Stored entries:
____________
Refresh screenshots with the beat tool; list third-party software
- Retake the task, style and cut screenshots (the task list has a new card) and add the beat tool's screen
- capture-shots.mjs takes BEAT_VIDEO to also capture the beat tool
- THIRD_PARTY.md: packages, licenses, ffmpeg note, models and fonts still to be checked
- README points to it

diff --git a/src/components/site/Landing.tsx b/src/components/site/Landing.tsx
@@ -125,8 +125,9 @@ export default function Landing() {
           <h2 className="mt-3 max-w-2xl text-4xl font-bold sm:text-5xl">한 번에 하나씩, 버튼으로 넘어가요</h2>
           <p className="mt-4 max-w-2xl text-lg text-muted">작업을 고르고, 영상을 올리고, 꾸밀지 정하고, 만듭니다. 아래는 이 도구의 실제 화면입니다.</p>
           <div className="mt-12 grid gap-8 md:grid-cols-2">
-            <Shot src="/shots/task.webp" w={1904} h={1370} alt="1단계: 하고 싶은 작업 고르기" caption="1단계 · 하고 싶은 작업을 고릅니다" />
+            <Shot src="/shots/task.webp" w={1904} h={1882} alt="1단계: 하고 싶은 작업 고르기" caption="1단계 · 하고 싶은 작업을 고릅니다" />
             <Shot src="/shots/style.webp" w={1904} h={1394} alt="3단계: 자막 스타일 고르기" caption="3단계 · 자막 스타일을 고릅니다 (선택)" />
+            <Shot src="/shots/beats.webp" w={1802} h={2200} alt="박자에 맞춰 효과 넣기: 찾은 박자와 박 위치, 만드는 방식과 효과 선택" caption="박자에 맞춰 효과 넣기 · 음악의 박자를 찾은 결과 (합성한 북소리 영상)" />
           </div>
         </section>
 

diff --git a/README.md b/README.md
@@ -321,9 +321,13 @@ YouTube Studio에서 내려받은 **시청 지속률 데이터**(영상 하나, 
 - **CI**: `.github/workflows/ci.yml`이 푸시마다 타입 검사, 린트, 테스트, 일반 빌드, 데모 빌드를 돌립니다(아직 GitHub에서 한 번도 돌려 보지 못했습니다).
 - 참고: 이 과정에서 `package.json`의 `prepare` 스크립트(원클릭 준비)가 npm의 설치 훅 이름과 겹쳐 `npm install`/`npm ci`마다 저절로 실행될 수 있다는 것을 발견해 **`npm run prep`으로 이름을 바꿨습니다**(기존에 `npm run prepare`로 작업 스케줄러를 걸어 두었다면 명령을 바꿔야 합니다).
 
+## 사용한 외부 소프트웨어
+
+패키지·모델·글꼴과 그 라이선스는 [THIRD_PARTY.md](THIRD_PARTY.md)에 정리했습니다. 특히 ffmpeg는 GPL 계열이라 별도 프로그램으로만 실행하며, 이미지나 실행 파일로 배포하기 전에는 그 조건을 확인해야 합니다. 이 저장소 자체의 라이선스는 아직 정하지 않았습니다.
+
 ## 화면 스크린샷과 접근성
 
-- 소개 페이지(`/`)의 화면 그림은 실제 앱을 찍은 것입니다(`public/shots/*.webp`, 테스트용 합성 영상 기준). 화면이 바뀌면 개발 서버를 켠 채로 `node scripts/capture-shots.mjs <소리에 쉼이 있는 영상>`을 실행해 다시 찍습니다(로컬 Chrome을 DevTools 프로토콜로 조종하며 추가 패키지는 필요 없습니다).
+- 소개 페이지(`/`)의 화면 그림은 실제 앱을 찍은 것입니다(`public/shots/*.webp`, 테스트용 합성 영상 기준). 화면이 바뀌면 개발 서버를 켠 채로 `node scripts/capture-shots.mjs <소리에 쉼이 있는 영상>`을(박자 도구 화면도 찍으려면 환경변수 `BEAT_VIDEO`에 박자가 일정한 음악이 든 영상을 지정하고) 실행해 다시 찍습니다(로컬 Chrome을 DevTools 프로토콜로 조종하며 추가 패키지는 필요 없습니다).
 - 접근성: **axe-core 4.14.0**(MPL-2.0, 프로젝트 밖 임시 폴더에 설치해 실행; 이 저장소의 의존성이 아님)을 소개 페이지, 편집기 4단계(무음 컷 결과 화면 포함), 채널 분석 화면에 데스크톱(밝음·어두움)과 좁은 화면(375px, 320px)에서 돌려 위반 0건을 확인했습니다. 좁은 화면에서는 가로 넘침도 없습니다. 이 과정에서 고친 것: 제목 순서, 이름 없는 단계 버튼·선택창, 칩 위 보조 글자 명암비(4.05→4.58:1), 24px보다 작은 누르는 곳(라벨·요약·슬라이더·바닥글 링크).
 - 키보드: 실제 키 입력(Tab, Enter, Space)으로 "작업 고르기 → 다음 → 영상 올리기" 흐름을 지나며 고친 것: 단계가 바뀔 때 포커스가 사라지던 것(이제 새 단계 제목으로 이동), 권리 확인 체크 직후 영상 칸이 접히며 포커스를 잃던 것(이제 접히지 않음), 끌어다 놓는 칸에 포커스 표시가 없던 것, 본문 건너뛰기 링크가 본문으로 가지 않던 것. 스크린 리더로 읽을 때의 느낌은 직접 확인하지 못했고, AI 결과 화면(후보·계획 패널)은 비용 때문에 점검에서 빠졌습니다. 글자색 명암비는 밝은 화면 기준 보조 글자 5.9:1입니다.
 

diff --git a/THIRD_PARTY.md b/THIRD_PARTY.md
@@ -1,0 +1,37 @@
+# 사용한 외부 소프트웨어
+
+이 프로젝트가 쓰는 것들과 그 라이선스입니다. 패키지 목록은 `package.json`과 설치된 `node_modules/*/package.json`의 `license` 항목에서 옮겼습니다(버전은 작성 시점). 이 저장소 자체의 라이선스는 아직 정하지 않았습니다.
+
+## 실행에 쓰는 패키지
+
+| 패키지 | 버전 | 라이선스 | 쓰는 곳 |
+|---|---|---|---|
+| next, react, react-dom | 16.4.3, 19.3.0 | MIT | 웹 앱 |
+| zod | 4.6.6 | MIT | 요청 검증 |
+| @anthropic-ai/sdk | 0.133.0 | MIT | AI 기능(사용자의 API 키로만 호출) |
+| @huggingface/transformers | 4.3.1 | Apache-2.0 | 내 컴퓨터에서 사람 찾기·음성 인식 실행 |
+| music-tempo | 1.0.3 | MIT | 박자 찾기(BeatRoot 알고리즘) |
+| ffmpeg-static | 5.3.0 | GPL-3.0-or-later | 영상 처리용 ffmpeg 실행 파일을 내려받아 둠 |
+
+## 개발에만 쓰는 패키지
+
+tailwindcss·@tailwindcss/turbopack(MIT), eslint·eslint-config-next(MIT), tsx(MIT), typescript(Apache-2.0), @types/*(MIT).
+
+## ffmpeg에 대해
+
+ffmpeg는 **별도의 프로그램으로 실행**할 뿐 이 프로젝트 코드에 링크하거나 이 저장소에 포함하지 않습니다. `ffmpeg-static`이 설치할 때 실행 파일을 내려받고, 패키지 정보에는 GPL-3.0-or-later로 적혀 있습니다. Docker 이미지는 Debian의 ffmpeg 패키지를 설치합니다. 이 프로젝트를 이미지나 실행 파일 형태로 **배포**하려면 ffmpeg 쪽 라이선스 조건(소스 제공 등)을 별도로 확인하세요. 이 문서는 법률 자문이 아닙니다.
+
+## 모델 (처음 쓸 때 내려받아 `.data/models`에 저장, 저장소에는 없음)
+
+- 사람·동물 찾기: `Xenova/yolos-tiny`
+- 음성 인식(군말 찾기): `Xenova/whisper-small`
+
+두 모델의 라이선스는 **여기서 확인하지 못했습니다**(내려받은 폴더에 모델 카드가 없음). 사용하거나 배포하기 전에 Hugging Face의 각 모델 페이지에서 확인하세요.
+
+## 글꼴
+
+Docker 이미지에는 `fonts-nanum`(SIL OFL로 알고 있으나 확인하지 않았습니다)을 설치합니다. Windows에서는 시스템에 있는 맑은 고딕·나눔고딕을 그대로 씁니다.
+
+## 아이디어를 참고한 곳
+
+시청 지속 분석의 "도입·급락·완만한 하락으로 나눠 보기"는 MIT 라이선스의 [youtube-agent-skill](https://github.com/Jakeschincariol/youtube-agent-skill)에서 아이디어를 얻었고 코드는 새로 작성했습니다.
____________
ASSIGNMENT: Working from the data above, extract solely the lines from the one containing "diff --git a/src/components/site/Landing.tsx" through the one containing "## 화면 스크린샷과 접근성", exactly as they appear, both included.

COMPLETED TASK:
diff --git a/src/components/site/Landing.tsx b/src/components/site/Landing.tsx
@@ -125,8 +125,9 @@ export default function Landing() {
           <h2 className="mt-3 max-w-2xl text-4xl font-bold sm:text-5xl">한 번에 하나씩, 버튼으로 넘어가요</h2>
           <p className="mt-4 max-w-2xl text-lg text-muted">작업을 고르고, 영상을 올리고, 꾸밀지 정하고, 만듭니다. 아래는 이 도구의 실제 화면입니다.</p>
           <div className="mt-12 grid gap-8 md:grid-cols-2">
-            <Shot src="/shots/task.webp" w={1904} h={1370} alt="1단계: 하고 싶은 작업 고르기" caption="1단계 · 하고 싶은 작업을 고릅니다" />
+            <Shot src="/shots/task.webp" w={1904} h={1882} alt="1단계: 하고 싶은 작업 고르기" caption="1단계 · 하고 싶은 작업을 고릅니다" />
             <Shot src="/shots/style.webp" w={1904} h={1394} alt="3단계: 자막 스타일 고르기" caption="3단계 · 자막 스타일을 고릅니다 (선택)" />
+            <Shot src="/shots/beats.webp" w={1802} h={2200} alt="박자에 맞춰 효과 넣기: 찾은 박자와 박 위치, 만드는 방식과 효과 선택" caption="박자에 맞춰 효과 넣기 · 음악의 박자를 찾은 결과 (합성한 북소리 영상)" />
           </div>
         </section>
 

diff --git a/README.md b/README.md
@@ -321,9 +321,13 @@ YouTube Studio에서 내려받은 **시청 지속률 데이터**(영상 하나, 
 - **CI**: `.github/workflows/ci.yml`이 푸시마다 타입 검사, 린트, 테스트, 일반 빌드, 데모 빌드를 돌립니다(아직 GitHub에서 한 번도 돌려 보지 못했습니다).
 - 참고: 이 과정에서 `package.json`의 `prepare` 스크립트(원클릭 준비)가 npm의 설치 훅 이름과 겹쳐 `npm install`/`npm ci`마다 저절로 실행될 수 있다는 것을 발견해 **`npm run prep`으로 이름을 바꿨습니다**(기존에 `npm run prepare`로 작업 스케줄러를 걸어 두었다면 명령을 바꿔야 합니다).
 
+## 사용한 외부 소프트웨어
+
+패키지·모델·글꼴과 그 라이선스는 [THIRD_PARTY.md](THIRD_PARTY.md)에 정리했습니다. 특히 ffmpeg는 GPL 계열이라 별도 프로그램으로만 실행하며, 이미지나 실행 파일로 배포하기 전에는 그 조건을 확인해야 합니다. 이 저장소 자체의 라이선스는 아직 정하지 않았습니다.
+
 ## 화면 스크린샷과 접근성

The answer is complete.